■ WORK INSTRUCTIONS:
Output each record exactly, excluding pictures.

─── PROVIDED DATA ───

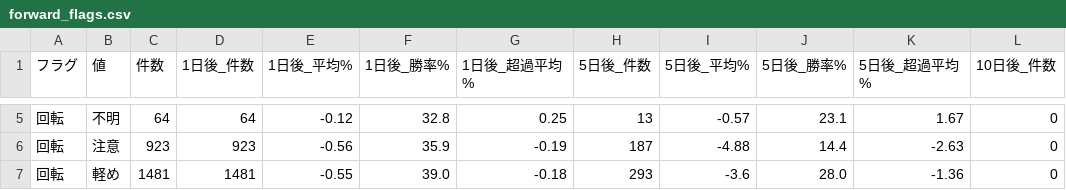
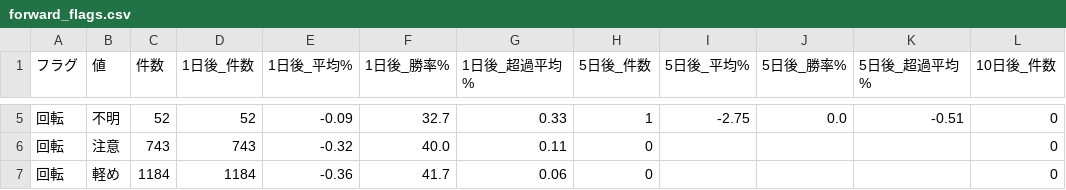
Before and after one commit to max07min-beep/stock-screener, a CSV file: history/forward_flags.csv, drawn as a sheet; only a part is shown, gaps mark what is left out; the diff covers the shown part only; the diff names each change by its address in the sheet, - before the commit and + after, or states it on an @@ line.

```diff
--- a/history/forward_flags.csv
+++ b/history/forward_flags.csv
-C5 (件数): 64
+C5 (件数): 52
-D5 (1日後_件数): 64
+D5 (1日後_件数): 52
-E5 (1日後_平均%): -0.12
+E5 (1日後_平均%): -0.09
-F5 (1日後_勝率%): 32.8
+F5 (1日後_勝率%): 32.7
-G5 (1日後_超過平均%): 0.25
+G5 (1日後_超過平均%): 0.33
-H5 (5日後_件数): 13
+H5 (5日後_件数): 1
-I5 (5日後_平均%): -0.57
+I5 (5日後_平均%): -2.75
-J5 (5日後_勝率%): 23.1
+J5 (5日後_勝率%): 0.0
-K5 (5日後_超過平均%): 1.67
+K5 (5日後_超過平均%): -0.51
-C6 (件数): 923
+C6 (件数): 743
-D6 (1日後_件数): 923
+D6 (1日後_件数): 743
-E6 (1日後_平均%): -0.56
+E6 (1日後_平均%): -0.32
-F6 (1日後_勝率%): 35.9
+F6 (1日後_勝率%): 40.0
-G6 (1日後_超過平均%): -0.19
+G6 (1日後_超過平均%): 0.11
-H6 (5日後_件数): 187
+H6 (5日後_件数): 0
-I6 (5日後_平均%): -4.88
+I6 (5日後_平均%): (empty)
-J6 (5日後_勝率%): 14.4
+J6 (5日後_勝率%): (empty)
-K6 (5日後_超過平均%): -2.63
+K6 (5日後_超過平均%): (empty)
-C7 (件数): 1481
+C7 (件数): 1184
-D7 (1日後_件数): 1481
+D7 (1日後_件数): 1184
-E7 (1日後_平均%): -0.55
+E7 (1日後_平均%): -0.36
-F7 (1日後_勝率%): 39.0
+F7 (1日後_勝率%): 41.7
-G7 (1日後_超過平均%): -0.18
+G7 (1日後_超過平均%): 0.06
-H7 (5日後_件数): 293
+H7 (5日後_件数): 0
-I7 (5日後_平均%): -3.6
+I7 (5日後_平均%): (empty)
-J7 (5日後_勝率%): 28.0
+J7 (5日後_勝率%): (empty)
-K7 (5日後_超過平均%): -1.36
+K7 (5日後_超過平均%): (empty)
```
Also changed, not shown: 108 edited cells elsewhere in this file, history/forward_summary.csv, history/forward_summary_v2.csv, 8 other files.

───

■ RESPONSE AREA:
Before and after one commit to max07min-beep/stock-screener, a CSV file: history/forward_flags.csv, drawn as a sheet; only a part is shown, gaps mark what is left out; the diff covers the shown part only; the diff names each change by its address in the sheet, - before the commit and + after, or states it on an @@ line.

```diff
--- a/history/forward_flags.csv
+++ b/history/forward_flags.csv
-C5 (件数): 64
+C5 (件数): 52
-D5 (1日後_件数): 64
+D5 (1日後_件数): 52
-E5 (1日後_平均%): -0.12
+E5 (1日後_平均%): -0.09
-F5 (1日後_勝率%): 32.8
+F5 (1日後_勝率%): 32.7
-G5 (1日後_超過平均%): 0.25
+G5 (1日後_超過平均%): 0.33
-H5 (5日後_件数): 13
+H5 (5日後_件数): 1
-I5 (5日後_平均%): -0.57
+I5 (5日後_平均%): -2.75
-J5 (5日後_勝率%): 23.1
+J5 (5日後_勝率%): 0.0
-K5 (5日後_超過平均%): 1.67
+K5 (5日後_超過平均%): -0.51
-C6 (件数): 923
+C6 (件数): 743
-D6 (1日後_件数): 923
+D6 (1日後_件数): 743
-E6 (1日後_平均%): -0.56
+E6 (1日後_平均%): -0.32
-F6 (1日後_勝率%): 35.9
+F6 (1日後_勝率%): 40.0
-G6 (1日後_超過平均%): -0.19
+G6 (1日後_超過平均%): 0.11
-H6 (5日後_件数): 187
+H6 (5日後_件数): 0
-I6 (5日後_平均%): -4.88
+I6 (5日後_平均%): (empty)
-J6 (5日後_勝率%): 14.4
+J6 (5日後_勝率%): (empty)
-K6 (5日後_超過平均%): -2.63
+K6 (5日後_超過平均%): (empty)
-C7 (件数): 1481
+C7 (件数): 1184
-D7 (1日後_件数): 1481
+D7 (1日後_件数): 1184
-E7 (1日後_平均%): -0.55
+E7 (1日後_平均%): -0.36
-F7 (1日後_勝率%): 39.0
+F7 (1日後_勝率%): 41.7
-G7 (1日後_超過平均%): -0.18
+G7 (1日後_超過平均%): 0.06
-H7 (5日後_件数): 293
+H7 (5日後_件数): 0
-I7 (5日後_平均%): -3.6
+I7 (5日後_平均%): (empty)
-J7 (5日後_勝率%): 28.0
+J7 (5日後_勝率%): (empty)
-K7 (5日後_超過平均%): -1.36
+K7 (5日後_超過平均%): (empty)
```
Also changed, not shown: 108 edited cells elsewhere in this file, history/forward_summary.csv, history/forward_summary_v2.csv, 8 other files.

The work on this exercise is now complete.